Chief Warrant Officer Khristian Kitselman, and Chief Warrant Officer Cory Burggraff, were conducting reconnaissance in the lead aircraft of the flight. The air mission commander, Chief Warrant Officer Abimael Hernandez, and Platoon Leader 1st Lt. Brian Borkowski, were in the second aircraft.
The Scout Weapons Team's primary mission is to ensure the safety and freedom of movement for Iraqi civilians along major Iraqi roadways.
Recently, terrorist attacks on U.S. forces have declined as Iraqi military and police forces have increased their numbers and taken over security missions.
"We've shifted our focus from fighting a war to assisting the Iraqis as they protect civilians and infrastructure," Kitselman said. "Now that the Iraqis are protecting themselves, we contribute in a more indirect fashion. We try to make it easier for them to take care of themselves."
After receiving an initial report of hostile activity from the ground force commander, Kitselman and his team gained visibility on a suspicious male along a major Iraqi highway in the vicinity of Iraqi Security Forces and a small element of U.S. forces. Reconnaissance from the air in conjunction with U.S. ground forces confirmed the suspicious male was a triggerman for a nearby IED that endangered the lives of military forces and Iraqi civilians alike.
Once the Scout Weapons Team received positive identification on the target and clearance of fires, Kitselman maneuvered his aircraft to a safe position and engaged the triggerman.
"I decided to make my engagement from south to north to avoid any possibility of collateral damage along the route," Kitselman said.
Kitselman's initial volley of rockets was followed by an engagement by Hernandez with his .50-caliber machine gun.
The triggerman survived the engagement and was taken into custody.
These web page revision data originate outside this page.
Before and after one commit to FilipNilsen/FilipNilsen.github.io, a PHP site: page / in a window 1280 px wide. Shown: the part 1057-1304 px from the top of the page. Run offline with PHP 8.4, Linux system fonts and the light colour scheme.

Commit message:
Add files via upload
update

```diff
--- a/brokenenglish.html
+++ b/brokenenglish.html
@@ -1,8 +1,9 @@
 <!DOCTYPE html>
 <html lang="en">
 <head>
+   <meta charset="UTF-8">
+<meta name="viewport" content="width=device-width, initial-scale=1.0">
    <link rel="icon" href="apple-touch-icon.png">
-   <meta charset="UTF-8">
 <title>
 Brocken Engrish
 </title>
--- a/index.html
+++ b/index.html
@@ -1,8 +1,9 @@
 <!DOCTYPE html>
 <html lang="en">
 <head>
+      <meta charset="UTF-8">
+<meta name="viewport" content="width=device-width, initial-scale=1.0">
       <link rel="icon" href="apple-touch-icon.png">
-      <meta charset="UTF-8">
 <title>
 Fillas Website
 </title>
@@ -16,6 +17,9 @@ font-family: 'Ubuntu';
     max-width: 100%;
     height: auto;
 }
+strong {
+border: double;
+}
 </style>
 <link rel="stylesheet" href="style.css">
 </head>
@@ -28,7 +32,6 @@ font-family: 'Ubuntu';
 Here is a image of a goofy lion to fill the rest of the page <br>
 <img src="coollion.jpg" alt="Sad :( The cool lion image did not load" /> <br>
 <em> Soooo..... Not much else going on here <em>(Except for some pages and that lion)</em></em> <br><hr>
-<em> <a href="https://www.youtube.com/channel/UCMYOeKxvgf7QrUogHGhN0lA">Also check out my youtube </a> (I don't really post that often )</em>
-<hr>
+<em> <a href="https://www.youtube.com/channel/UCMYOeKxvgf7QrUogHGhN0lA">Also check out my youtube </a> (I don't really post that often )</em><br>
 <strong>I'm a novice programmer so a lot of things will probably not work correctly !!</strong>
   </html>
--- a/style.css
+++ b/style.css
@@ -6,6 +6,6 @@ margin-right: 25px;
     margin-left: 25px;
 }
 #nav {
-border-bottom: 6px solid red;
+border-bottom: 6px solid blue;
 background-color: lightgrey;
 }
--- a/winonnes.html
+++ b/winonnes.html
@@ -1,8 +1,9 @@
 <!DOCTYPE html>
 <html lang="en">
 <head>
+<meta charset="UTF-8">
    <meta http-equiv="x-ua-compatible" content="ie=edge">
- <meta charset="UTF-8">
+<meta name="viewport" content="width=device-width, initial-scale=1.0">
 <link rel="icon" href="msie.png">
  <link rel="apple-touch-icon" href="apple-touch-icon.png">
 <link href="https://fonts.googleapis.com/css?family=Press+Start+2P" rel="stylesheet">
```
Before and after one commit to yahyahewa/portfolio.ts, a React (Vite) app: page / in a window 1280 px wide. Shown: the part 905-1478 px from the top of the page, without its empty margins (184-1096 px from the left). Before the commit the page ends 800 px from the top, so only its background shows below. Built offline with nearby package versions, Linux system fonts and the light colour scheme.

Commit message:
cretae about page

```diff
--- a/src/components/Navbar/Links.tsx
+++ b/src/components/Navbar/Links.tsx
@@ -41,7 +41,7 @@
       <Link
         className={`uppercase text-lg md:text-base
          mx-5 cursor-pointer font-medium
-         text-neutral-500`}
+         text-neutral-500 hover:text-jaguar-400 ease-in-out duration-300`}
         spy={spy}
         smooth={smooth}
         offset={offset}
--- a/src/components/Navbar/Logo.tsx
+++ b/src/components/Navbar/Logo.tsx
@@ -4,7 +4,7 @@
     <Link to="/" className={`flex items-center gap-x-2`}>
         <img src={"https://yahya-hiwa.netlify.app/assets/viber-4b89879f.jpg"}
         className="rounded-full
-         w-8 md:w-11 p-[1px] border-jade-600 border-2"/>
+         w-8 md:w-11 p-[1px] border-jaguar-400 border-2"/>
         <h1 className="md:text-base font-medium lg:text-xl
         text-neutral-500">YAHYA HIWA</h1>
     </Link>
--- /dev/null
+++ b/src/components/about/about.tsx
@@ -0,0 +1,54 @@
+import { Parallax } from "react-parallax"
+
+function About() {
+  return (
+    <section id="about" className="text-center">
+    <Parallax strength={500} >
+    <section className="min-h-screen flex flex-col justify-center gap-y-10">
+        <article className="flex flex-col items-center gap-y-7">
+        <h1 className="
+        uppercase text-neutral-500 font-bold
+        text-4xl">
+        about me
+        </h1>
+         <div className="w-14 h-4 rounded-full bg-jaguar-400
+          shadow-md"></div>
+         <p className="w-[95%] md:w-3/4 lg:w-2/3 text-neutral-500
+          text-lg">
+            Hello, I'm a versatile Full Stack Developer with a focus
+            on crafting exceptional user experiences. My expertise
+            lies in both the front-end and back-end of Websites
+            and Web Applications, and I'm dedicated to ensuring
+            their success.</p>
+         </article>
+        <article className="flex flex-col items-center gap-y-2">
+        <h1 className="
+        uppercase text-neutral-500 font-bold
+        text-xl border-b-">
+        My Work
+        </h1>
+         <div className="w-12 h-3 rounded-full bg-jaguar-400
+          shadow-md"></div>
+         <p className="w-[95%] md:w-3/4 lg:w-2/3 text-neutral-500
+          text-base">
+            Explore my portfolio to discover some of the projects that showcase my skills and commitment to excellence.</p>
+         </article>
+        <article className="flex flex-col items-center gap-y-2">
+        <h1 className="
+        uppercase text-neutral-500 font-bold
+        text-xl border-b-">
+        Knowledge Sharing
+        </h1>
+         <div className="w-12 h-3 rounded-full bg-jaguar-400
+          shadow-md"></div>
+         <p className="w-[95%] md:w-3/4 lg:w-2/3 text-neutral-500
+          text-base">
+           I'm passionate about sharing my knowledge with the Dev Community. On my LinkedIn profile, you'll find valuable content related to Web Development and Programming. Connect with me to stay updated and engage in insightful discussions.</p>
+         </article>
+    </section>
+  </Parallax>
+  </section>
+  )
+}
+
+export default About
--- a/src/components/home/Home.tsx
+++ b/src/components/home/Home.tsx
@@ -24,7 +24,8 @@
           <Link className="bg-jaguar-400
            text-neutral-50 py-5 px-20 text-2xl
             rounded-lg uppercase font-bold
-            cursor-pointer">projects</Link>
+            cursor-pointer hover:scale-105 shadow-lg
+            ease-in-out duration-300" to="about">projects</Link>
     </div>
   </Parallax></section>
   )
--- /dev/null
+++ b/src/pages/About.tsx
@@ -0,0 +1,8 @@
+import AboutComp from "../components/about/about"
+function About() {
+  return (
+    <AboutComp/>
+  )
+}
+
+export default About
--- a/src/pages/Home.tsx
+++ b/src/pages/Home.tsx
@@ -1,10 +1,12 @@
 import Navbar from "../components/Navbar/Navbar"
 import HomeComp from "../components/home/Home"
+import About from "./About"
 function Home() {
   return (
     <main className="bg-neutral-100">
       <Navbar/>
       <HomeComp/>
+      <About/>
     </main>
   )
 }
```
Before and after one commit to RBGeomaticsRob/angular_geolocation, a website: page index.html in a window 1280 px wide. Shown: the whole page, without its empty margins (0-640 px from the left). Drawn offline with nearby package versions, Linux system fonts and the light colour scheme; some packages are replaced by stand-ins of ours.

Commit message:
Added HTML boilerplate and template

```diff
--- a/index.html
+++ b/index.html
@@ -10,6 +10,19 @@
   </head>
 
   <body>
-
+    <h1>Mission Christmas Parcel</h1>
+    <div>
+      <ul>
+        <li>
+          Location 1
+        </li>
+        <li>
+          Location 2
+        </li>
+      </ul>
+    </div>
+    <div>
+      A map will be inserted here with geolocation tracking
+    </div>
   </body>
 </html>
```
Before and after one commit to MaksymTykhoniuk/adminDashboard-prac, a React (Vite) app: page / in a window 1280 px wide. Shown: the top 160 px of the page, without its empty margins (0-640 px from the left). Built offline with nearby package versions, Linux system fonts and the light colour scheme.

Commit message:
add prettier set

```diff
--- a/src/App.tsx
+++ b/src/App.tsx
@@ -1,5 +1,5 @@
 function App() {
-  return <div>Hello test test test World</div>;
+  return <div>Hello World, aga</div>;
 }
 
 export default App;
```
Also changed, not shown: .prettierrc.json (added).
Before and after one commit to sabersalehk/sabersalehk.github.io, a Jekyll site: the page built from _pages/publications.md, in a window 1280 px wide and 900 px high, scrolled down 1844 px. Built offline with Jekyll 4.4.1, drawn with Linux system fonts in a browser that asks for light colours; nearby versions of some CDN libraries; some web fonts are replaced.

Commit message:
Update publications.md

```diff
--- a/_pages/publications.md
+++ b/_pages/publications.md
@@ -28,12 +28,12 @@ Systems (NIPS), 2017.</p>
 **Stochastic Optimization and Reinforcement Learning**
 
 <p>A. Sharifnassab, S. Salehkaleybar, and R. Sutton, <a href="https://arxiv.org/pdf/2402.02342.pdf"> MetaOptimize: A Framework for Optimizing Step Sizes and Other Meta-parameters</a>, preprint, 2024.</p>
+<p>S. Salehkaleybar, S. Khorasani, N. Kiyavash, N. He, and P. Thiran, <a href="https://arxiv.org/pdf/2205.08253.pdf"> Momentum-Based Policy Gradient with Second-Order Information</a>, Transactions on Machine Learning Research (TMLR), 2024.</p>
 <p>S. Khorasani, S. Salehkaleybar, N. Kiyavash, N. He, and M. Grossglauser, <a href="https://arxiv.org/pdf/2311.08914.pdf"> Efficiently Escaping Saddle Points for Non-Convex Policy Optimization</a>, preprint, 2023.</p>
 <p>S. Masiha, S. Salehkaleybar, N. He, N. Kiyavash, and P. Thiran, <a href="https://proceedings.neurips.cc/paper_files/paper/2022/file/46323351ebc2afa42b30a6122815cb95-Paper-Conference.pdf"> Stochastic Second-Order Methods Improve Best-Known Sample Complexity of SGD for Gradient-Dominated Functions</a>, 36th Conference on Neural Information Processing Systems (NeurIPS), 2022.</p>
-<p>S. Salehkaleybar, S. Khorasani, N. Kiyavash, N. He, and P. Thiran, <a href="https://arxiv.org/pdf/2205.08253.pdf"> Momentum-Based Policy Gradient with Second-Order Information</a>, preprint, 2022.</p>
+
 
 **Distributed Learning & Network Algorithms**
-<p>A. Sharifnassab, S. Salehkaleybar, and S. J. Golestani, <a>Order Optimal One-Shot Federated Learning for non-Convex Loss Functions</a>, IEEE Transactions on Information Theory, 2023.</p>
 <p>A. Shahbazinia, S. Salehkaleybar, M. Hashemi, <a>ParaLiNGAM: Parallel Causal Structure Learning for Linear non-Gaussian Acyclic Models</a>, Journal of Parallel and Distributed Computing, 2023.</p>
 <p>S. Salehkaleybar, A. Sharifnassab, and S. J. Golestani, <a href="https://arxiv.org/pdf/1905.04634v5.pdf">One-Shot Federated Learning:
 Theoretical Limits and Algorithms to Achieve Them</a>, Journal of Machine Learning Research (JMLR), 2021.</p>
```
Further intelligence gathered by U.S. and Iraqi forces confirmed he was an IED cell leader from a nearby town responsible for supplying and directing several previous IED attacks on both U.S. forces and Iraqi civilians.
"The actions taken by these four pilots are a direct contribution to ensuring a peaceful transition of authority for the security of Iraq from U.S. forces to Iraqi Security Forces," said Task Force Saber Commanding Officer Lt. Col. Michael C. McCurry. "Their actions support the protection of Iraqi civilians in the northern provinces of the country."
"As a part of Task Force Saber, Alpha Troop, 6-17 CAV provides the primary Scout Weapons Team support for operations there to help bring peace and security to the region and enable the government of Iraq's development into a stable and enduring strategic partner," McCurry said.
Article by Capt. Isaac Yancey, Army.mil